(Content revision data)
^^^^^^^^

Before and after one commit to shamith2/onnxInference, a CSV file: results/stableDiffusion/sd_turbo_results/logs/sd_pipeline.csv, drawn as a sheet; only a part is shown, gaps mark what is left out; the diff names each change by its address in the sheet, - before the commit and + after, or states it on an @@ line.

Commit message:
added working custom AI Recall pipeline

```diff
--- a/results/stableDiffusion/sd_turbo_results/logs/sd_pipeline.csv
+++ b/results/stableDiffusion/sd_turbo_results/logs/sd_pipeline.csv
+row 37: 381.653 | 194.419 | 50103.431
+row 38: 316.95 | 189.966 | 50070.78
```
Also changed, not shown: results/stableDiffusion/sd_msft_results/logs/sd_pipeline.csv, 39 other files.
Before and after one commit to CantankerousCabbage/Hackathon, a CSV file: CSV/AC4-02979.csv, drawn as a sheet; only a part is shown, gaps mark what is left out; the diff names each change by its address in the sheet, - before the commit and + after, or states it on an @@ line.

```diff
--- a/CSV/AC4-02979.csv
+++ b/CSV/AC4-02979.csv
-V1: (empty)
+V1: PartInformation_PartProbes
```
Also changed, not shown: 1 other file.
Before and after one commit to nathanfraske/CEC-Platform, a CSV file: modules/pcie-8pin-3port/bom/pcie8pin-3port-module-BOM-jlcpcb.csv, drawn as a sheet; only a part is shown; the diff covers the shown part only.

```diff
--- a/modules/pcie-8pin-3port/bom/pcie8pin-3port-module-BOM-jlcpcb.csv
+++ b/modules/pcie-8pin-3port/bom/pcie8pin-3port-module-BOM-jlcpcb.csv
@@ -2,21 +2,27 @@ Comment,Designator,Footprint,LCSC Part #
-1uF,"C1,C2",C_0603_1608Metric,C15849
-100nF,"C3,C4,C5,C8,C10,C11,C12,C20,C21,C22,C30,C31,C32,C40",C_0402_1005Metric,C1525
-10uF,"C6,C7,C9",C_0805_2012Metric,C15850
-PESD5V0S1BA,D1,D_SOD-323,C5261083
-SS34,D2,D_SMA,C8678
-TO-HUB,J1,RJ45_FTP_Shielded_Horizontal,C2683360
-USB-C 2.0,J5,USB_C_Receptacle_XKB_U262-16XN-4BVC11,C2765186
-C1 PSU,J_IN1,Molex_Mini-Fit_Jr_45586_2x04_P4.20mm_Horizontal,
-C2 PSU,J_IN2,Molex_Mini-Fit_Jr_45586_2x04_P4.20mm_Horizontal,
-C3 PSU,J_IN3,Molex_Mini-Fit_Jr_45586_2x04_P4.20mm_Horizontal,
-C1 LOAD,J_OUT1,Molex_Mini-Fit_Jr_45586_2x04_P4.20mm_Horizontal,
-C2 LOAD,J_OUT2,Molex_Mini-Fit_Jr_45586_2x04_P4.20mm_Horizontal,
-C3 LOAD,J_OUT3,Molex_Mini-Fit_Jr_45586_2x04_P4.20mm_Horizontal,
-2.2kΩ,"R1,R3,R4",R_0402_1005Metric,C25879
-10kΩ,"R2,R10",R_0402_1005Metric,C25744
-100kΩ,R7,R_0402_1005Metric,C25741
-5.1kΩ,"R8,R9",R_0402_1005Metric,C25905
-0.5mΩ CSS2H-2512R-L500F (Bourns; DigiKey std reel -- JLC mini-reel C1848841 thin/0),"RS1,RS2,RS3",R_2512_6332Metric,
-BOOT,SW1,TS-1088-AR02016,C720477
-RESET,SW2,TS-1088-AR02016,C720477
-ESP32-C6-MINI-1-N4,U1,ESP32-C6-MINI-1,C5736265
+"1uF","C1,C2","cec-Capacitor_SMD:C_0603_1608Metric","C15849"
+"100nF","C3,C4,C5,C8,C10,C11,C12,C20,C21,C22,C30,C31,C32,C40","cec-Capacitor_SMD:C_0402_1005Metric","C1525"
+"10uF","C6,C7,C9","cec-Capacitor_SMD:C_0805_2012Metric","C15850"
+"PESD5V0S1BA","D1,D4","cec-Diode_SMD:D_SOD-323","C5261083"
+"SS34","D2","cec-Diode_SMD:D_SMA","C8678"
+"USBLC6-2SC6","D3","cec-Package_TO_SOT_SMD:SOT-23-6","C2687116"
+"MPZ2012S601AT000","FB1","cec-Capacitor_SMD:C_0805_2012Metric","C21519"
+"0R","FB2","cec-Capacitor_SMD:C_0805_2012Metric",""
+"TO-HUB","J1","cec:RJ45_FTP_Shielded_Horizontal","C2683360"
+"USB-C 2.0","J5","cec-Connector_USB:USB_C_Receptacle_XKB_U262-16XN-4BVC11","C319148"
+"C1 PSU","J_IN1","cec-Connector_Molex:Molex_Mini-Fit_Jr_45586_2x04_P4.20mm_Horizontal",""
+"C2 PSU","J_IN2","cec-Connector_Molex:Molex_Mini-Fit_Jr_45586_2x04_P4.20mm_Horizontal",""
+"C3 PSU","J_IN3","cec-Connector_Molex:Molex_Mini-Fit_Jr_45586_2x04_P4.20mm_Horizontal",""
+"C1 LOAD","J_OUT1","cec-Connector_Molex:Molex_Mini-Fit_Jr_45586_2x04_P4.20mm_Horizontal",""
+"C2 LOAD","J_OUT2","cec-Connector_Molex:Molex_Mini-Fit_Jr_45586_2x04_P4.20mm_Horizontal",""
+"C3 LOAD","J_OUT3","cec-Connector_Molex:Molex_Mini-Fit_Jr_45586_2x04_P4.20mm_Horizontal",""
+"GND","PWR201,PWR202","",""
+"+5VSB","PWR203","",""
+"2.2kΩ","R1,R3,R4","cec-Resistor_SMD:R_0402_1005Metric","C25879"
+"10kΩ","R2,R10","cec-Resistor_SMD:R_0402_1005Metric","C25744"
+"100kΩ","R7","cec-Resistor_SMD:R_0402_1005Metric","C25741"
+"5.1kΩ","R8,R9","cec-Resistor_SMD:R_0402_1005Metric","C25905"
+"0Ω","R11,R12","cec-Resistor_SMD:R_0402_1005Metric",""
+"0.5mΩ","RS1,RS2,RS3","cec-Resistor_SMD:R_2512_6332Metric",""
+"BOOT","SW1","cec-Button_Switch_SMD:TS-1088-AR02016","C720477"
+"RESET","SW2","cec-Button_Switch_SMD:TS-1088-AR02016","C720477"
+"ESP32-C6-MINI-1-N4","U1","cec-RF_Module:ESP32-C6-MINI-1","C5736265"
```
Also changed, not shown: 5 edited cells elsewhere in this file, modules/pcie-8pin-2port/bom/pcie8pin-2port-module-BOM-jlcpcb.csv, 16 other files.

^^^^^^^^

▶ [What is needed] Output the records exactly, including every line.

▶ [Completed exercise]
Before and after one commit to shamith2/onnxInference, a CSV file: results/stableDiffusion/sd_turbo_results/logs/sd_pipeline.csv, drawn as a sheet; only a part is shown, gaps mark what is left out; the diff names each change by its address in the sheet, - before the commit and + after, or states it on an @@ line.

Commit message:
added working custom AI Recall pipeline

```diff
--- a/results/stableDiffusion/sd_turbo_results/logs/sd_pipeline.csv
+++ b/results/stableDiffusion/sd_turbo_results/logs/sd_pipeline.csv
+row 37: 381.653 | 194.419 | 50103.431
+row 38: 316.95 | 189.966 | 50070.78
```
Also changed, not shown: results/stableDiffusion/sd_msft_results/logs/sd_pipeline.csv, 39 other files.
Before and after one commit to CantankerousCabbage/Hackathon, a CSV file: CSV/AC4-02979.csv, drawn as a sheet; only a part is shown, gaps mark what is left out; the diff names each change by its address in the sheet, - before the commit and + after, or states it on an @@ line.

```diff
--- a/CSV/AC4-02979.csv
+++ b/CSV/AC4-02979.csv
-V1: (empty)
+V1: PartInformation_PartProbes
```
Also changed, not shown: 1 other file.
Before and after one commit to nathanfraske/CEC-Platform, a CSV file: modules/pcie-8pin-3port/bom/pcie8pin-3port-module-BOM-jlcpcb.csv, drawn as a sheet; only a part is shown; the diff covers the shown part only.

```diff
--- a/modules/pcie-8pin-3port/bom/pcie8pin-3port-module-BOM-jlcpcb.csv
+++ b/modules/pcie-8pin-3port/bom/pcie8pin-3port-module-BOM-jlcpcb.csv
@@ -2,21 +2,27 @@ Comment,Designator,Footprint,LCSC Part #
-1uF,"C1,C2",C_0603_1608Metric,C15849
-100nF,"C3,C4,C5,C8,C10,C11,C12,C20,C21,C22,C30,C31,C32,C40",C_0402_1005Metric,C1525
-10uF,"C6,C7,C9",C_0805_2012Metric,C15850
-PESD5V0S1BA,D1,D_SOD-323,C5261083
-SS34,D2,D_SMA,C8678
-TO-HUB,J1,RJ45_FTP_Shielded_Horizontal,C2683360
-USB-C 2.0,J5,USB_C_Receptacle_XKB_U262-16XN-4BVC11,C2765186
-C1 PSU,J_IN1,Molex_Mini-Fit_Jr_45586_2x04_P4.20mm_Horizontal,
-C2 PSU,J_IN2,Molex_Mini-Fit_Jr_45586_2x04_P4.20mm_Horizontal,
-C3 PSU,J_IN3,Molex_Mini-Fit_Jr_45586_2x04_P4.20mm_Horizontal,
-C1 LOAD,J_OUT1,Molex_Mini-Fit_Jr_45586_2x04_P4.20mm_Horizontal,
-C2 LOAD,J_OUT2,Molex_Mini-Fit_Jr_45586_2x04_P4.20mm_Horizontal,
-C3 LOAD,J_OUT3,Molex_Mini-Fit_Jr_45586_2x04_P4.20mm_Horizontal,
-2.2kΩ,"R1,R3,R4",R_0402_1005Metric,C25879
-10kΩ,"R2,R10",R_0402_1005Metric,C25744
-100kΩ,R7,R_0402_1005Metric,C25741
-5.1kΩ,"R8,R9",R_0402_1005Metric,C25905
-0.5mΩ CSS2H-2512R-L500F (Bourns; DigiKey std reel -- JLC mini-reel C1848841 thin/0),"RS1,RS2,RS3",R_2512_6332Metric,
-BOOT,SW1,TS-1088-AR02016,C720477
-RESET,SW2,TS-1088-AR02016,C720477
-ESP32-C6-MINI-1-N4,U1,ESP32-C6-MINI-1,C5736265
+"1uF","C1,C2","cec-Capacitor_SMD:C_0603_1608Metric","C15849"
+"100nF","C3,C4,C5,C8,C10,C11,C12,C20,C21,C22,C30,C31,C32,C40","cec-Capacitor_SMD:C_0402_1005Metric","C1525"
+"10uF","C6,C7,C9","cec-Capacitor_SMD:C_0805_2012Metric","C15850"
+"PESD5V0S1BA","D1,D4","cec-Diode_SMD:D_SOD-323","C5261083"
+"SS34","D2","cec-Diode_SMD:D_SMA","C8678"
+"USBLC6-2SC6","D3","cec-Package_TO_SOT_SMD:SOT-23-6","C2687116"
+"MPZ2012S601AT000","FB1","cec-Capacitor_SMD:C_0805_2012Metric","C21519"
+"0R","FB2","cec-Capacitor_SMD:C_0805_2012Metric",""
+"TO-HUB","J1","cec:RJ45_FTP_Shielded_Horizontal","C2683360"
+"USB-C 2.0","J5","cec-Connector_USB:USB_C_Receptacle_XKB_U262-16XN-4BVC11","C319148"
+"C1 PSU","J_IN1","cec-Connector_Molex:Molex_Mini-Fit_Jr_45586_2x04_P4.20mm_Horizontal",""
+"C2 PSU","J_IN2","cec-Connector_Molex:Molex_Mini-Fit_Jr_45586_2x04_P4.20mm_Horizontal",""
+"C3 PSU","J_IN3","cec-Connector_Molex:Molex_Mini-Fit_Jr_45586_2x04_P4.20mm_Horizontal",""
+"C1 LOAD","J_OUT1","cec-Connector_Molex:Molex_Mini-Fit_Jr_45586_2x04_P4.20mm_Horizontal",""
+"C2 LOAD","J_OUT2","cec-Connector_Molex:Molex_Mini-Fit_Jr_45586_2x04_P4.20mm_Horizontal",""
+"C3 LOAD","J_OUT3","cec-Connector_Molex:Molex_Mini-Fit_Jr_45586_2x04_P4.20mm_Horizontal",""
+"GND","PWR201,PWR202","",""
+"+5VSB","PWR203","",""
+"2.2kΩ","R1,R3,R4","cec-Resistor_SMD:R_0402_1005Metric","C25879"
+"10kΩ","R2,R10","cec-Resistor_SMD:R_0402_1005Metric","C25744"
+"100kΩ","R7","cec-Resistor_SMD:R_0402_1005Metric","C25741"
+"5.1kΩ","R8,R9","cec-Resistor_SMD:R_0402_1005Metric","C25905"
+"0Ω","R11,R12","cec-Resistor_SMD:R_0402_1005Metric",""
+"0.5mΩ","RS1,RS2,RS3","cec-Resistor_SMD:R_2512_6332Metric",""
+"BOOT","SW1","cec-Button_Switch_SMD:TS-1088-AR02016","C720477"
+"RESET","SW2","cec-Button_Switch_SMD:TS-1088-AR02016","C720477"
+"ESP32-C6-MINI-1-N4","U1","cec-RF_Module:ESP32-C6-MINI-1","C5736265"
```
Also changed, not shown: 5 edited cells elsewhere in this file, modules/pcie-8pin-2port/bom/pcie8pin-2port-module-BOM-jlcpcb.csv, 16 other files.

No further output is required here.